Charleston Leadership Experience
The Citadel / Battlefield Program
The history of Charleston is one of the longest and most diverse of any community in the United States spanning hundreds of years of physical settlement beginning in 1663 through modern times. Charleston was the leading city in the South from the colonial era to the Civil War. As a result, there are numerous examples of positive and negative leadership there that influenced their history and that of the United States.
With these many leadership possibilities to discuss and analyze, the Charleston Leadership Experience will be a 2.5 day program and focus on several key leadership examples and lessons from the Revolutionary and Civil War periods. Besides being rich with historical leadership examples, Charleston is a wonderful place to visit. Condé Nast Traveler readers have voted Charleston “the number one city in the United States” for four years in a row.
Partnering with The Citadel, the Military College of South Carolina, the program will begin at the Daniel Library on The Citadel Campus by discussing the importance of leadership and character. Near to the library and The Citadel Chapel is one of the most prominent landmarks on The Citadel campus, the Major Thomas Dry Howie Bell Tower, which honors one of The Citadel’s most famous alumni, immortalized as “the Major of St Lo” for his exploits in combat during the Normandy Campaign in World War II. Battlefield Leadership programs and services have proven highly effective in catalyzing behavior change for business organizations and for guiding leaders at all levels.
Hotel location for the program will be the Embassy Suites, site of the original Citadel Campus on Marion Square, in downtown Charleston. Day Two will start with a walk to Horn Wall on the corner of Marion Square, discussing the Revolutionary siege of Charleston.
From there, we will travel to Fort Moultrie, discussing the Revolutionary War defense from British Naval attack, including British tactics as well as the evacuation of Major Robert Anderson to Fort Sumter prior to the beginning of the American Civil War, which erupted there on April 12, 1861. The afternoon will be spent at Fort Sumter discussing characteristics of aggressive as well as defensive leadership tactics, their successes and liabilities.
The last morning will be spent at the site of the Confederate submarine H.L. Hunley, where we will discuss a leader’s determination in the face of incredible odds. Lt. George Dixon, CSA, who after two previous crews were lost, and the project was about to be shelved, convinced General P. G. T. Beauregard to give “his product” and idea one more try and was successful in sinking the Union blockading ship USS Housatonic just outside Charleston Harbor.

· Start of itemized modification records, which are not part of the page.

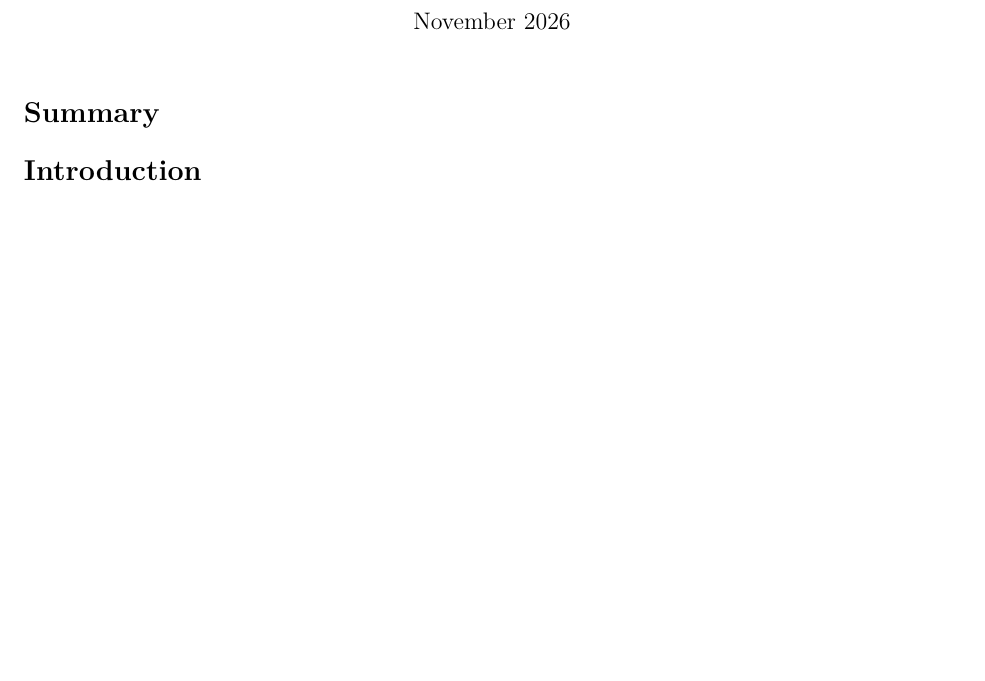
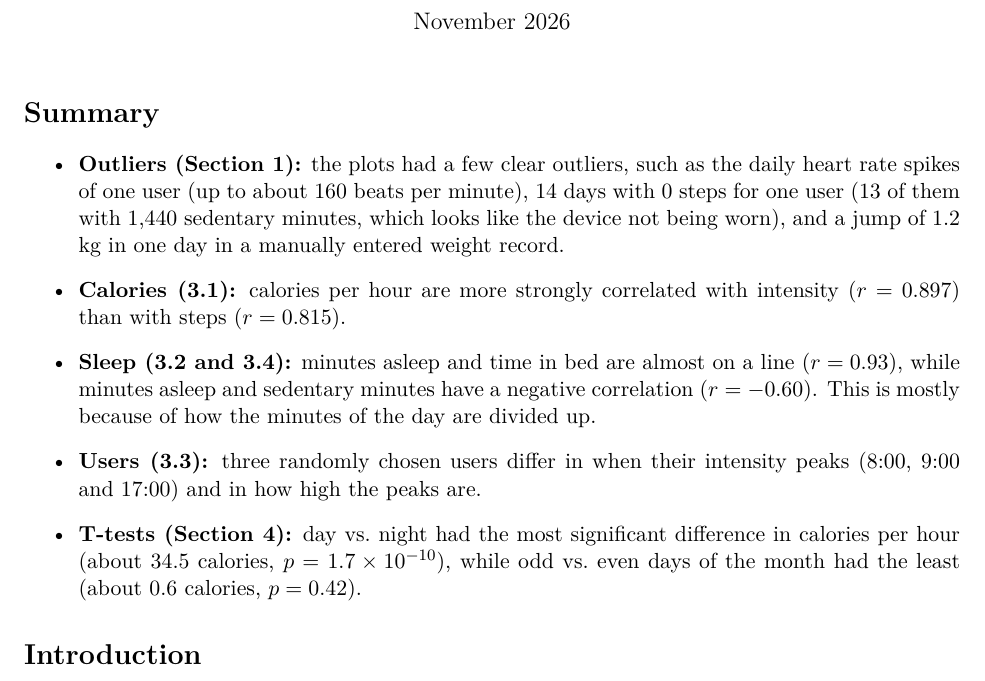
Before and after one commit to LukasAnell/cs24200-project2, a LaTeX document (report/report.tex): part of page 1 of 16, cut so that both start at the same text, the shorter picture padded with empty space. Compiled offline with pdfLaTeX.

Commit message:
Summary of the start of the report

```diff
--- a/report/report.tex
+++ b/report/report.tex
@@ -23,6 +23,14 @@
 \maketitle
 
 \section*{Summary}
+
+\begin{itemize}
+	\item \textbf{Outliers (Section 1):} the plots had a few clear outliers, such as the daily heart rate spikes of one user (up to about 160 beats per minute), 14 days with 0 steps for one user (13 of them with 1,440 sedentary minutes, which looks like the device not being worn), and a jump of 1.2 kg in one day in a manually entered weight record.
+	\item \textbf{Calories (3.1):} calories per hour are more strongly correlated with intensity ($r = 0.897$) than with steps ($r = 0.815$).
+	\item \textbf{Sleep (3.2 and 3.4):} minutes asleep and time in bed are almost on a line ($r = 0.93$), while minutes asleep and sedentary minutes have a negative correlation ($r = -0.60$). This is mostly because of how the minutes of the day are divided up.
+	\item \textbf{Users (3.3):} three randomly chosen users differ in when their intensity peaks (8:00, 9:00 and 17:00) and in how high the peaks are.
+	\item \textbf{T-tests (Section 4):} day vs.\ night had the most significant difference in calories per hour (about 34.5 calories, $p = 1.7 \times 10^{-10}$), while odd vs.\ even days of the month had the least (about 0.6 calories, $p = 0.42$).
+\end{itemize}
 
 \section*{Introduction}
 
```
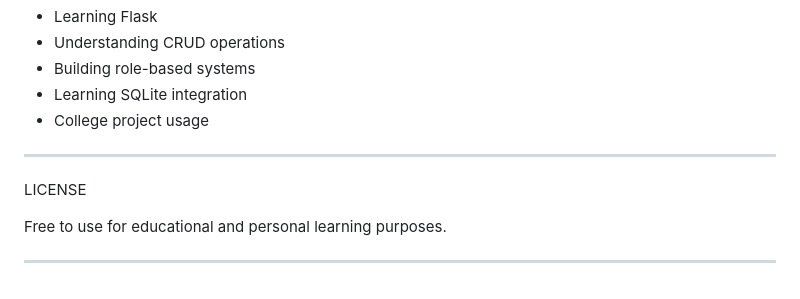
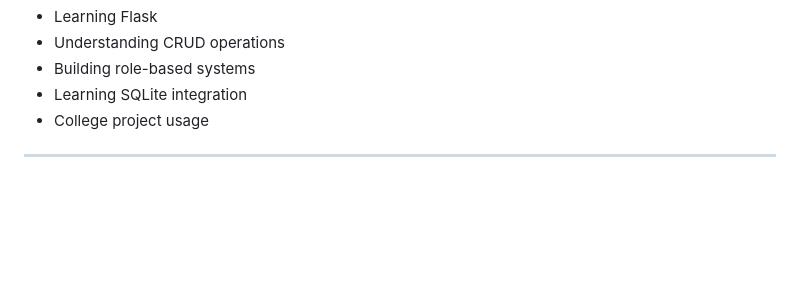
Before and after one commit to 23f1001104/HospitalManagementWebApp, a Markdown page: hsptmgnt25/README.md, the part around the change. Rendered like a GitHub page; blank space fills up the shorter version.

```diff
--- a/hsptmgnt25/README.md
+++ b/hsptmgnt25/README.md
@@ -175,9 +175,3 @@ This project is designed for:
 - College project usage
 
 ------------------------------------------------------------
-
-LICENSE
-
-Free to use for educational and personal learning purposes.
-
-------------------------------------------------------------
```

Cases in this segment will include: Federal General Quincy Gillmore and the decision to besiege Charleston, along with the plan for its envelopment; PGT Beauregard’s replacement of artillery with infantry and successful defense of Fort Sumter and his decision to evacuate Confederate troops from the siege area; Union General Benham’s decision to attempt to take James Island against orders; Colonel T.G. Lamar and the plan for defense of Secessionville (only land offensive in the battles for Charleston), and most desirably, the Second Battle of Fort Wagner with the Union repulse by General Johnson Hagood’s (Citadel graduate) reinforcements and its many examples of Union innovation in preparing for the attack. The leadership principles highlighted through our battlefield programs can be tailored to address specific competencies.